We’ve found ourselves going up around Chester recently, and heard about the Pant yr Ochain at Gresford, near Wrexham.
We went because it was at just the right point in our journey, and their menus sounded good.
But from the moment we arrived, we knew it was going to surpass expectations.
First impressions positive.
A quick look round the side revealed gorgeous grounds, with a fine view down to the the lake.
Those Victorian landscapers knew what they were doing.
Inside, the feeling of visiting a county house continues.
If you want to sit in that conservatory, you’ll have to get yourself a reservation.
However, Bethan and I were delighted by a quiet table (the place is full of hidden alcoves) looking out over the garden, lake, and gambolling lambs.
And right next to the fine bar, with an impressive array of local beers and a well-priced wine list.
The menu is lengthy, with portions, prices, and degrees of fanciness to suit all.
There are sandwiches for a lighter meal, including goat’s cheese, fish fingers and a chicken-bacon-egg-salad club wrap.
The main courses are exactly as you’d expect from a high-end gastro-pub.
Duck breast with garlic and herb parmentier potatoes, greens and red currant jus, or maybe sea bass fillets with samphire and linguine, and a lamb and veg suet pudding all caught our eye.
Bethan decided to go down the veggie route, and we couldn’t complain about a lack of ingredients.
Cauliflower, sweet potato and chickpea tagine with cous cous, pitta bread and toasted flaked almonds was a lot of stuff for £11.95.
It was thoughtful,tasty and generous.

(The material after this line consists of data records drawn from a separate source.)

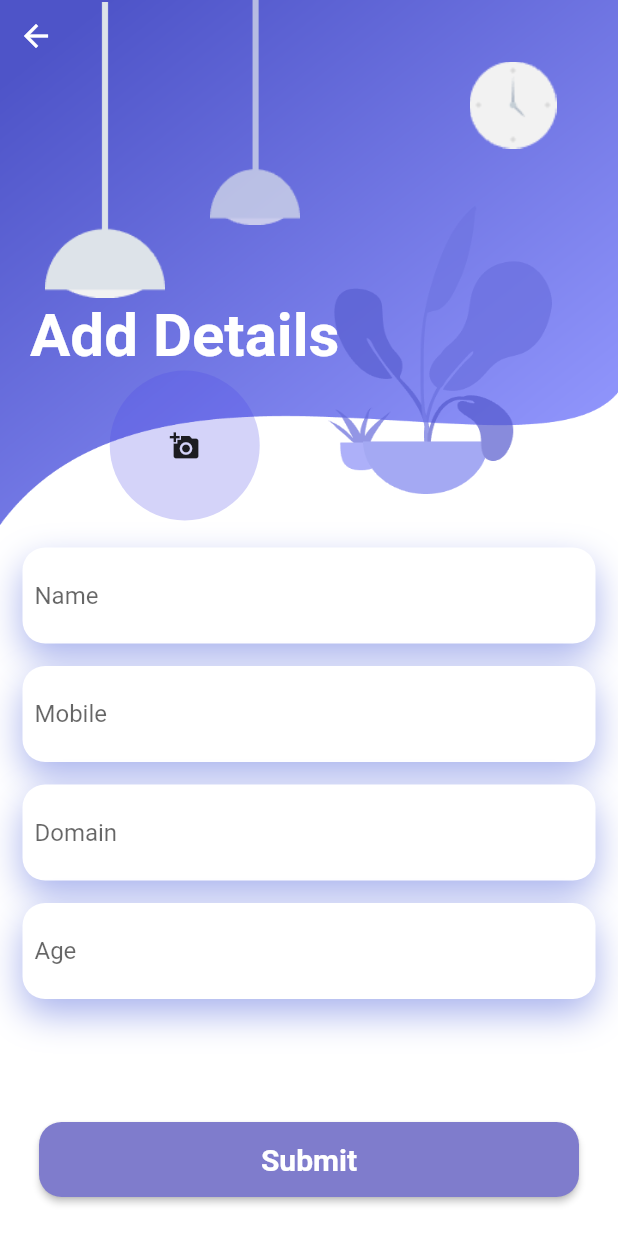
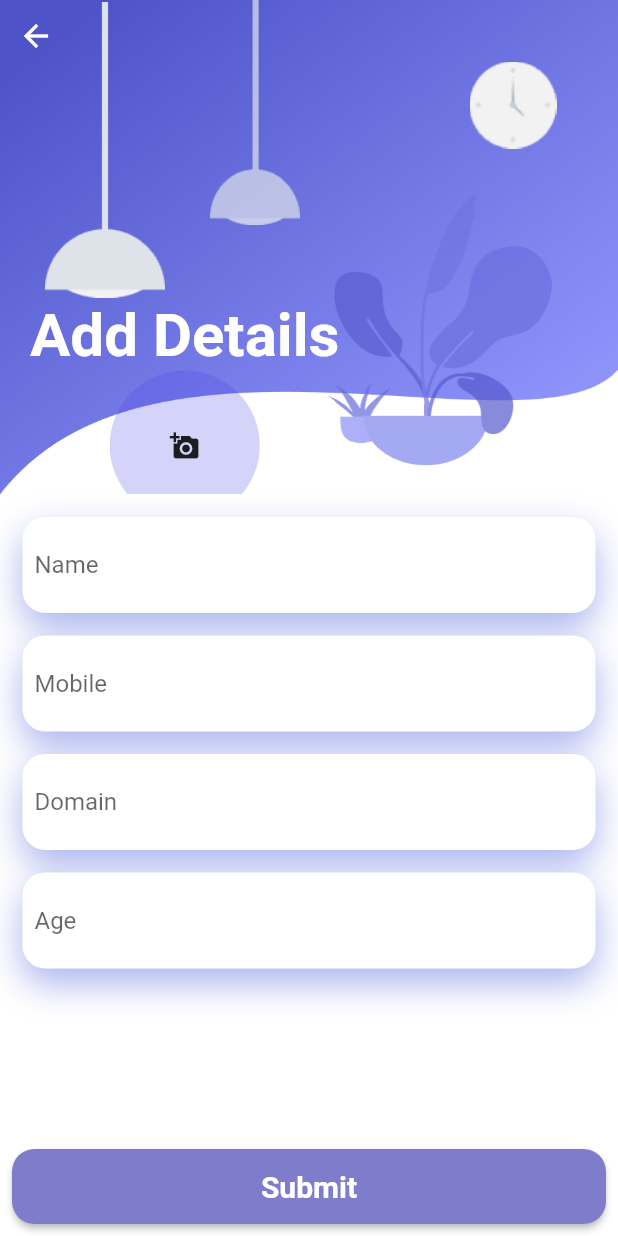
Before and after one commit to AmarchandK/Student-Detail-Records, a Flutter app: the AddDetails screen opened directly, on a phone screen of 412 x 824 dp. Run offline on Flutter 3.47's test engine with Material 2 defaults, Android fonts, the phone set to English and light mode, and no system bars; our stand-ins replace get, hive, hive_flutter, image_picker, lottie; missing offline and left inert: image_picker_for_web; accounts and stored records are empty; project files that could hold a hidden picture were left out.

Commit message:
controlers worked

```diff
--- a/lib/db/models/data_model.dart
+++ b/lib/db/models/data_model.dart
@@ -2,7 +2,7 @@ import 'package:hive_flutter/adapters.dart';
 part 'data_model.g.dart';
 
 @HiveType(typeId: 1)
-class StudentModel {
+class StudentModel extends HiveObject {
   @HiveField(0)
   int? id;
   @HiveField(1)
--- a/lib/screens/addDetail/add_detail.dart
+++ b/lib/screens/addDetail/add_detail.dart
@@ -1,9 +1,9 @@
 import 'dart:convert';
 import 'package:flutter/material.dart';
+import 'package:get/get.dart';
 import 'package:image_picker/image_picker.dart';
+import 'package:student_details/controllers/student_controller.dart';
 import '../../constants/Button/material_button.dart';
-import '../../constants/styles.dart';
-import '../../db/functions/db_functions.dart';
 import '../../db/models/data_model.dart';
 import '../home/home_screen.dart';
 import 'dart:io';
@@ -30,6 +30,8 @@ class _AddDetailsState extends State<AddDetails> {
   final ImagePicker picker = ImagePicker();
 
   String _image = '';
+  final StudentController _studentsController = Get.put(StudentController());
+
   @override
   Widget build(BuildContext context) {
     return Scaffold(
@@ -40,36 +42,15 @@ class _AddDetailsState extends State<AddDetails> {
             children: [
               Container(
                 width: double.infinity,
-                height: 350,
+                height: MediaQuery.of(context).size.height / 2.5,
                 decoration: const BoxDecoration(
                   image: DecorationImage(
                       image: AssetImage('assets/background.png'),
-                        fit: BoxFit.fill)),
-              ),
-              Positioned(
-                left: 30,
-                width: 80,
-                height: 200,
-                child: Container(
-                  decoration: const BoxDecoration(
-                    image: DecorationImage(
-                      image: AssetImage('assets/light-1.png'),
+                      fit: BoxFit.fill),
                 ),
               ),
-                ),
-              ),
-              Positioned(
-                left: 130,
-                width: 80,
-                height: 150,
-                child: Container(
-                  decoration: const BoxDecoration(
-                    image: DecorationImage(
-                      image: AssetImage('assets/light-2.png'),
-                    ),
-                  ),
-                ),
-              ),
+              stacks(l: 30, w: 80, h: 200, img: 'assets/light-1.png'),
+              stacks(l: 130, w: 80, h: 150, img: 'assets/light-2.png'),
               Positioned(
                 right: 30,
                 width: 80,
@@ -119,10 +100,7 @@ class _AddDetailsState extends State<AddDetails> {
                 ),
               ),
               IconButton(
-                onPressed: () => Navigator.of(context).pushAndRemoveUntil(
-                    MaterialPageRoute(
-                        builder: (BuildContext context) => const HomeScreen()),
-                    (route) => false),
+                onPressed: () => Get.to(const HomeScreen()),
                 icon: const Icon(
                   Icons.arrow_back,
                   color: Colors.white,
@@ -159,15 +137,31 @@ class _AddDetailsState extends State<AddDetails> {
           ),
         ],
       ),
-      bottomNavigationBar: Padding(
-        padding: const EdgeInsets.all(18.0),
-        child: Buttons(
+      bottomNavigationBar: Buttons(
           function: () {
             if (formkey.currentState!.validate()) {
               checkValidation();
             }
           },
           label: 'Submit'),
+    );
+  }
+
+  Positioned stacks(
+      {required double l,
+      required double w,
+      required double h,
+      required String img}) {
+    return Positioned(
+      left: l,
+      width: w,
+      height: h,
+      child: Container(
+        decoration: BoxDecoration(
+          image: DecorationImage(
+            image: AssetImage(img),
+          ),
+        ),
       ),
     );
   }
@@ -184,21 +178,17 @@ class _AddDetailsState extends State<AddDetails> {
         domain.isEmpty ||
         phone.isEmpty ||
         _image.isEmpty) {
-      ScaffoldMessenger.of(context).showSnackBar(
-        const SnackBar(
-          behavior: SnackBarBehavior.floating,
-          backgroundColor: themeColor,
-          content: Text('All Field Required'),
-        ),
-      );
+      Get.snackbar("", "Showed");
+      // ScaffoldMessenger.of(context).showSnackBar(
+      //   const SnackBar(
+      //     behavior: SnackBarBehavior.floating,
+      //     backgroundColor: themeColor,
+      //     content: Text('All Field Required'),
+      //   ),
+      // );
     } else {
-      addStudent(student);
-      Navigator.pushReplacement(
-        context,
-        MaterialPageRoute(
-          builder: ((context) => const HomeScreen()),
-        ),
-      );
+      _studentsController.addStudent(student);
+      Get.to(const HomeScreen());
     }
   }
 }
```
Also changed, not shown: lib/controllers/student_controller.dart (+58 -8 lines), lib/main.dart (+5 -6 lines), lib/screens/edit/edit_screen.dart (+8 -6 lines), lib/screens/generated_plugin_registrant.dart (added, +17 -0 lines), lib/screens/home/home_screen.dart (+4 -9 lines), lib/screens/home/student_list.dart (+14 -20 lines), lib/screens/string_image.dart (added, +26 -0 lines), lib/screens/view/view_screen.dart (+2 -11 lines). Lines whose indentation alone changed are shown as unchanged.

As Bethan said – she could do it herself at home easy enough, but how often does she bother. One happy customer. Nor was this the only well-considered veggie option on offer.
My Coq Au Vin with buttered mash and greens (£13.95) sounded much less adventurous, but look at this big plate of food.
There must have been nearly half a chicken in there.
And that wine sauce!
So thick with good stock, so full of winey flavour, reduced down to a rich gravy.
I could have had a bowl on its own.
The mash was good, and the accompanying Savoy cabbage gave a contrast of crunch, colour and health.
It might have made your French purists cross, but it was my best value winter meal in a long time.
We were very pleased with our lunches, very pleased with the location, very pleased with the friendly service.
Our glasses of cider and beer were tippy-top too.
The desserts sounded very fine – Clementine and chocolate tart or Chocolate crumble tart with boozy cherries and raspberry sorbet – but it would have been too much at lunchtime.
If I have one criticism it’s that, err…
It’s obviously very popular?
It’s a bit near Wrexham?
No, I can’t really think of anything.
It’s part of a chain called Brunning & Price, who have done a fine job restoring the old house.
It is now charming and characterful – there are no handwritten signs advertising “Alan’s Tuesday Night Darts Quiz”. You do not “have to be mad to work here”. There is no “free beer tomorrow”.
Bethan was so pleased I found it, she paid for lunch, so I must offer thanks to the (dead posh) Cheshire Life website where I read about it.
There’s a lot of outside space, and a big open fire, so it really is a pub that suits any season.
If you’re in the area, it is the place to go.
Old Wrexham Road
Tel: 01978 853 525
(an excellent website that should be a lesson to others)